My first visit to the Centre for Social Innovation at Regent Park was uplifting. Upon entering, I took in the wide stretch of white space, colourfully accented decor, and hipster inspired furniture. Up a glossy elevator equipped with sleek security gadgets, and I’d arrived at the first community Impact Investing Fair, a room brimming with smiling faces and glowing with slight perspiration, thanks to Toronto’s infamous humidity.
The evening began with a presentation from the charismatic “Sustainable Economist,” Tim Nash, who dispelled the mysteries behind impact investing. Swiftly cutting through clunky terms like portfolio, market risk and liquidity, Nash boiled down the essence of impact investing. Afterwards, a number of entrepreneurial investment funds pitched their cause and expected returns to the crowd (the end of this post lists some of the exciting investments).
There were many conversations that night that I would have loved to continue for lengthy coffee breaks. Though from different backgrounds, the people present spoke a common language, one that understood the value of putting their money into something worth investing for. Sure, your own financial security is important – but at what economic benefit are you willing to allocate your funds to blue chips or off to mutual funds? I feel that it is much like the clothes we buy, never once contemplating the supply chains of our jeans and jackets. Where is our money going?
Ignorance is bliss, but meaningful investment is better.
Impact Investing Resources
The term impact investing started to gain traction in 2009, with the establishment of the Global Impact Investing Network (GIIN). Since then, leading publications and groups have jumped in:
- Stanford Social Innovation Review
- Next Billion
- News sources like Forbes, the Guardian, Wall Street Journal, Financial Times, etc.
- GIIN provides a good list here
Dipping my toes in the water
With all this discourse on the glorious frontier of Impact Investing, I craved a reduction in talk and uptake in action. And this started with myself. Several months ago I finally stumbled upon an impact investment opportunity that met my investment needs. It happened serendipitously through a conversation with the CFO of MEDA (my previous employer) that they had a Risk Capital Fund. With a low minimum investment of $1000, returns of 2 – 4%, and high social-environmental investment standards, I had found my match.
My relationship with impact investing has mostly been rocky, a lot of talk and little action. I’ve learned that I need to be thorough and patient in my search. Impact investments do exist, and there is no shortage of places where money is needed. Investing safely and wisely means due diligence plays a serious role at this stage. Until impact investing becomes a staple in mutual funds, us investors will have to take a more active stance, and spend more time and resources understanding, supporting and promoting the industry. As difficult as my impact investment pursuits are, I’m in it for the long haul. Are you?
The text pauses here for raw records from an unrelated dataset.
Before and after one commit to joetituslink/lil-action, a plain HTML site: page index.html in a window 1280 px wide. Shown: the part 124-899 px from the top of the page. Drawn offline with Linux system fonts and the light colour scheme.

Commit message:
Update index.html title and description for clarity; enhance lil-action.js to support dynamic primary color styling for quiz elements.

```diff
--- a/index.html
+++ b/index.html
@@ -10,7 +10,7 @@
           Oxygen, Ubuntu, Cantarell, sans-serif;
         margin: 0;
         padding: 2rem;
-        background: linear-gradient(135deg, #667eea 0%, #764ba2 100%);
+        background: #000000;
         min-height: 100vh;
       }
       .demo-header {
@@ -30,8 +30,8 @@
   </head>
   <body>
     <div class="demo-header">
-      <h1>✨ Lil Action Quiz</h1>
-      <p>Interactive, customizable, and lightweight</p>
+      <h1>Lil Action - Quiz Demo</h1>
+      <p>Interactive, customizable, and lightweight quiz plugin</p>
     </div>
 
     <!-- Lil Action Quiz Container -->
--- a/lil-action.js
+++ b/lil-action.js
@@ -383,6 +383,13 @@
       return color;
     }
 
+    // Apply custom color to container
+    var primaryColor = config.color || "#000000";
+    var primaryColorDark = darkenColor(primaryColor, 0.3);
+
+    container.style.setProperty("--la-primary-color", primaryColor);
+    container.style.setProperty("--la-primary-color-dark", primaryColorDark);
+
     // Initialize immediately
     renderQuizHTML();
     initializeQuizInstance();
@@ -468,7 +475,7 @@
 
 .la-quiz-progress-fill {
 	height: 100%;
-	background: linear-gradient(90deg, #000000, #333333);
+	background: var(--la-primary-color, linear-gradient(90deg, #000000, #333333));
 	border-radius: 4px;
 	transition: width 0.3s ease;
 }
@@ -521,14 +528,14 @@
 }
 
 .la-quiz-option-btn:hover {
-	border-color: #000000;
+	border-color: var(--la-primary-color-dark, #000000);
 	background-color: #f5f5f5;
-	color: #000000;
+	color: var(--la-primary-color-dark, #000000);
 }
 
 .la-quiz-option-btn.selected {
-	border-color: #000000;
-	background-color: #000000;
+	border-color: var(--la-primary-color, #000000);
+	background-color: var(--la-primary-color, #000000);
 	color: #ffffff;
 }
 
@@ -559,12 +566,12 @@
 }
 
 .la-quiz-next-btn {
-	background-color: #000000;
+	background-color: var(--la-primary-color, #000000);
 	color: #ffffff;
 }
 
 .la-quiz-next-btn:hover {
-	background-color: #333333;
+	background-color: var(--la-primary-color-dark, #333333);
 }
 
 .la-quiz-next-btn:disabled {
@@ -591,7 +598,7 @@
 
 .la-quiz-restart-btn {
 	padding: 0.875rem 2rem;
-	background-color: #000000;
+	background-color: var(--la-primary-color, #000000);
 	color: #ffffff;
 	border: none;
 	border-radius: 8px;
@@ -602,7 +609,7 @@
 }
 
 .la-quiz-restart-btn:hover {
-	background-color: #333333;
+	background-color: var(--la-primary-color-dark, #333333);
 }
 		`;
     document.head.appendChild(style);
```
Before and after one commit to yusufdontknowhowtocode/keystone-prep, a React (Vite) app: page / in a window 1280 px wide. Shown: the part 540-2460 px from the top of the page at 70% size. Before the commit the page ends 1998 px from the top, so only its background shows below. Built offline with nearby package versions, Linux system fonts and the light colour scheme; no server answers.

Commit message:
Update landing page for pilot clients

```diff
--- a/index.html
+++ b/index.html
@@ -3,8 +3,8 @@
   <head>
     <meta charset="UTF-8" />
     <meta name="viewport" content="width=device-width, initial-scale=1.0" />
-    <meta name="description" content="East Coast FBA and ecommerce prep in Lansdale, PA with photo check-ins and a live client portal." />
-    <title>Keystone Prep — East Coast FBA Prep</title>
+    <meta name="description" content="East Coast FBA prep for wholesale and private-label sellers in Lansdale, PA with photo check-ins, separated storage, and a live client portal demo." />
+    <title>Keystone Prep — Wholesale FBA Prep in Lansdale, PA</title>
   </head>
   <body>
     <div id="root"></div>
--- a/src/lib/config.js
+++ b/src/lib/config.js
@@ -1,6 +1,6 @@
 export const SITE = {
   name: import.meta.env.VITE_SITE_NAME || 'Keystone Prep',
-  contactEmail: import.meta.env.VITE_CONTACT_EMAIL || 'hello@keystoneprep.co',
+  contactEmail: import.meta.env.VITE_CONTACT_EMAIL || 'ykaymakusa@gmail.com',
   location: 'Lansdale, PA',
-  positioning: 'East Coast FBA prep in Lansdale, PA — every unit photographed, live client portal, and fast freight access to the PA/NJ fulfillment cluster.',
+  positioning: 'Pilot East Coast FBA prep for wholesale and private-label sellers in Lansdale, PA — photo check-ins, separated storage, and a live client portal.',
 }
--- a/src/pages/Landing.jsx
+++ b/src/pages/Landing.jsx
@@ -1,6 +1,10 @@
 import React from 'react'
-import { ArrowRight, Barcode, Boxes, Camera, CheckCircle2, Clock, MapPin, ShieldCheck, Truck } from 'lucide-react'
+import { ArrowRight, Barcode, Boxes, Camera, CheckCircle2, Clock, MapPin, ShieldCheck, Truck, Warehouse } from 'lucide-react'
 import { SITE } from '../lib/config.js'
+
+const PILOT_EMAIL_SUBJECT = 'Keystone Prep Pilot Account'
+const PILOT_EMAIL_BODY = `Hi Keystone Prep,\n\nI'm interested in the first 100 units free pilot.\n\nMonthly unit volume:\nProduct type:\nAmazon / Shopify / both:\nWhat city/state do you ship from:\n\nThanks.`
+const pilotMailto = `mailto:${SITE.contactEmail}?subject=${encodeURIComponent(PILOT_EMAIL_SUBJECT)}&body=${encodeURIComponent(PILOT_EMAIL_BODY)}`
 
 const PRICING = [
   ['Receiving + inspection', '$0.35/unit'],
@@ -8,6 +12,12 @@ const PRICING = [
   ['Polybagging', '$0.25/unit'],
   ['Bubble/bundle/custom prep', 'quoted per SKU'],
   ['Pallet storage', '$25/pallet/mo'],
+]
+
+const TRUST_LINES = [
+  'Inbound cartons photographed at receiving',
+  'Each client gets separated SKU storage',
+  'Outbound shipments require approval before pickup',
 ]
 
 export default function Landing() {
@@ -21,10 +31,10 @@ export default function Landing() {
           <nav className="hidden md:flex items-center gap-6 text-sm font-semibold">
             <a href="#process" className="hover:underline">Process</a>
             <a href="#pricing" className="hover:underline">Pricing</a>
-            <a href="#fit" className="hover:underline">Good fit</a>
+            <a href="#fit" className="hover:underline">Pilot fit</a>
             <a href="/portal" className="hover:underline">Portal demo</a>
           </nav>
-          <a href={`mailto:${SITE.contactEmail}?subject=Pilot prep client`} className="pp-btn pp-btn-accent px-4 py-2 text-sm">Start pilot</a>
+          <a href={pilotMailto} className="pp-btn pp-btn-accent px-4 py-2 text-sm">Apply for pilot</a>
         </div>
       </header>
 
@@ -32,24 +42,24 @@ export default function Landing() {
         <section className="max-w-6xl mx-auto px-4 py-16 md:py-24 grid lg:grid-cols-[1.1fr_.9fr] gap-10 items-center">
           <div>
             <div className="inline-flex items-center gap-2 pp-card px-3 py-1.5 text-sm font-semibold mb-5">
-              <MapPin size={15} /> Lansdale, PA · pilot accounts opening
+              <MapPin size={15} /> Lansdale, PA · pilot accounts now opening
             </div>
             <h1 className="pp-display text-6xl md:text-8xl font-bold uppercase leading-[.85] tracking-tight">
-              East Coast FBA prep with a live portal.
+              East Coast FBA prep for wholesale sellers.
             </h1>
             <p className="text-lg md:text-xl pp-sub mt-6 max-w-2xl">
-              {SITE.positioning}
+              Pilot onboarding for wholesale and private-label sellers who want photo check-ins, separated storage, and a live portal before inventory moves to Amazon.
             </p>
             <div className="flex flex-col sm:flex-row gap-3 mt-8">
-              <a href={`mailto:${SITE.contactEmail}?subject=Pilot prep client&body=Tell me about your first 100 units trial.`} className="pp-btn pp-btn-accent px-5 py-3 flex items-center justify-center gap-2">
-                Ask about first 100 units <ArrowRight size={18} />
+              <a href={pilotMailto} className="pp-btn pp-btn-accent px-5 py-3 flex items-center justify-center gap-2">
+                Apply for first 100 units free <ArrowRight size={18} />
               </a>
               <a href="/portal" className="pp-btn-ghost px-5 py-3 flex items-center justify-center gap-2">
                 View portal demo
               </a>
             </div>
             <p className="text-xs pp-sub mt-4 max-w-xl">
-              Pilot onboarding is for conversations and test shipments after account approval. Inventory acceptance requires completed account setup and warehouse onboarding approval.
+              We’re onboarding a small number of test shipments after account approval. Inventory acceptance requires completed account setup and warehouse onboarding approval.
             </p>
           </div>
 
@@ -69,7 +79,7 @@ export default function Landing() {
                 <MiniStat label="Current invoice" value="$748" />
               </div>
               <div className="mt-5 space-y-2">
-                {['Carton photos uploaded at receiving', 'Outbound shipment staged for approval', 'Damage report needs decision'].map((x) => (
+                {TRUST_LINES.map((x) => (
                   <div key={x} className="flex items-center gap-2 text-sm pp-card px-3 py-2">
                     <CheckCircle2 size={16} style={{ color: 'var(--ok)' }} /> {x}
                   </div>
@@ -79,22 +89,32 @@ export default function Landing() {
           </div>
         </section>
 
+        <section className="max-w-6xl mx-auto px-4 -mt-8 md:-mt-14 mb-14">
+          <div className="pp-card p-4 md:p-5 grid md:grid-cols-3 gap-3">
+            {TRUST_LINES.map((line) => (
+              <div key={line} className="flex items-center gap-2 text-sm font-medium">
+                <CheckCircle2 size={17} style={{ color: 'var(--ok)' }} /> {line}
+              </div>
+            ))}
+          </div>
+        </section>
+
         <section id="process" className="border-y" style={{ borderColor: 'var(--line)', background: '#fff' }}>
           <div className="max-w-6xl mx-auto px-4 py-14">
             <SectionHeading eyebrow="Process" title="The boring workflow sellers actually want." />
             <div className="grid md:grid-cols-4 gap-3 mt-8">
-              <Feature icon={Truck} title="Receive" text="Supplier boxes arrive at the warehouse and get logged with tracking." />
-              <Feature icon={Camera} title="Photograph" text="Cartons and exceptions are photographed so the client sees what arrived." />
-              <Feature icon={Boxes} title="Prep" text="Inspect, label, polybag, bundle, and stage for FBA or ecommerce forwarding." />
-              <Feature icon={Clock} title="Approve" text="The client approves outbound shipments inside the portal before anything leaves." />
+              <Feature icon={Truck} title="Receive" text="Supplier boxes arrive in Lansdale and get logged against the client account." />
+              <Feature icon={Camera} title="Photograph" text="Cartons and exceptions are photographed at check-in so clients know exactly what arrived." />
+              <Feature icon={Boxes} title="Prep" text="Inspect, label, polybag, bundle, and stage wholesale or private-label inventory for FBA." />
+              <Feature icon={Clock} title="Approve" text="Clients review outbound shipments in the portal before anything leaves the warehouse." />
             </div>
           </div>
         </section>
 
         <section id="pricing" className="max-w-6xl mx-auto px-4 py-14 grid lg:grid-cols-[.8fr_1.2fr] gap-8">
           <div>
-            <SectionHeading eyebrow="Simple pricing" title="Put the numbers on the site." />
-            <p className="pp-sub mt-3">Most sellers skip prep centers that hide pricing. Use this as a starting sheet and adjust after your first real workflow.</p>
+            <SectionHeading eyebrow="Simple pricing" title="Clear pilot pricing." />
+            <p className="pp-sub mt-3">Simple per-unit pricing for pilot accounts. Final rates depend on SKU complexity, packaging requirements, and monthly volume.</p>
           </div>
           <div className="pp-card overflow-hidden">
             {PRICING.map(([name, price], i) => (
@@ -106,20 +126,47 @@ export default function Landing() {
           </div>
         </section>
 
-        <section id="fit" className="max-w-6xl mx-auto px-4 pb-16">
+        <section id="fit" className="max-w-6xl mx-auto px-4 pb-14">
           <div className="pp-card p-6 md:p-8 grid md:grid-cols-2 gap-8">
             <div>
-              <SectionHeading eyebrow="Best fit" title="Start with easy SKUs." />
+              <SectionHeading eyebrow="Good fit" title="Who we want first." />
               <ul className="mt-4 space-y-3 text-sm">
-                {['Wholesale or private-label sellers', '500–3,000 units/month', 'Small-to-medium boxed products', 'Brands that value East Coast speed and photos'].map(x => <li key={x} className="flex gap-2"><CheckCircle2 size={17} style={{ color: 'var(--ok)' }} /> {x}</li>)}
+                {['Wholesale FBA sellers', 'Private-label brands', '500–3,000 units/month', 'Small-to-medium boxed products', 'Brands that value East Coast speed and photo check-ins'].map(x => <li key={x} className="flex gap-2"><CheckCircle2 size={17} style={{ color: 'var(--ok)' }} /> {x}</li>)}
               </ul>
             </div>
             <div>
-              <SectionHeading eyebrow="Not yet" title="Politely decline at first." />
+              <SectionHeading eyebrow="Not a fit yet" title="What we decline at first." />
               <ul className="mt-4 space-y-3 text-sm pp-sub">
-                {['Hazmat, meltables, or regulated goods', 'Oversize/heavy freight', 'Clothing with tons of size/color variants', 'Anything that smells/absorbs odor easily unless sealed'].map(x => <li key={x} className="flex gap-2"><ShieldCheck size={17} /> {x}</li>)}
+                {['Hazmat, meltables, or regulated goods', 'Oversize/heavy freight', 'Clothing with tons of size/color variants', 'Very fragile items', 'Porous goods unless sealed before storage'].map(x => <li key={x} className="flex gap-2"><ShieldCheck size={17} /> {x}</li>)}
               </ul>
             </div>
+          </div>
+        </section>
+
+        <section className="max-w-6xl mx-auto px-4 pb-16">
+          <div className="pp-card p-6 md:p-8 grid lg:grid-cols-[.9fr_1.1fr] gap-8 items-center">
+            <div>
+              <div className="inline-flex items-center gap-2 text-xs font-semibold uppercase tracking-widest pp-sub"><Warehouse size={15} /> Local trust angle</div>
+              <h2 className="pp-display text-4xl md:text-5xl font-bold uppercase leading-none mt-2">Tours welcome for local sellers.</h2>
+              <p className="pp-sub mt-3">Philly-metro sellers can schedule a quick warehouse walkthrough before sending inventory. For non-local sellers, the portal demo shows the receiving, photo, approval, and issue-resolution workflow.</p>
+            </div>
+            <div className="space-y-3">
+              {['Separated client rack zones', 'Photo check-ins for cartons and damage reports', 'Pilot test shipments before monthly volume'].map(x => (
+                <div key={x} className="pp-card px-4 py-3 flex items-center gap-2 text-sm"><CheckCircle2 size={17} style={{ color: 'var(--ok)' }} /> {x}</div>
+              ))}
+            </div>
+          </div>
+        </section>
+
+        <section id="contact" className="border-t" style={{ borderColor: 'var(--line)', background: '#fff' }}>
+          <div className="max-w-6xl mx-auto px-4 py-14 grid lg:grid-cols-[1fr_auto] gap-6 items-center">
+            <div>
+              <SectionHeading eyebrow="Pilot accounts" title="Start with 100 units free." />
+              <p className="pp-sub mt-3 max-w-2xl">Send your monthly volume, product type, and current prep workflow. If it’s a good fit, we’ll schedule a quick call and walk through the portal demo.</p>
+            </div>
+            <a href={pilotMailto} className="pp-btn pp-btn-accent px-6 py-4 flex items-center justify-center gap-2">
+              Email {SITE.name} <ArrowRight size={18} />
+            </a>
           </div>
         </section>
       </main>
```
Impact Investments at the Toronto fair
Microfinance and International Development
Partners in II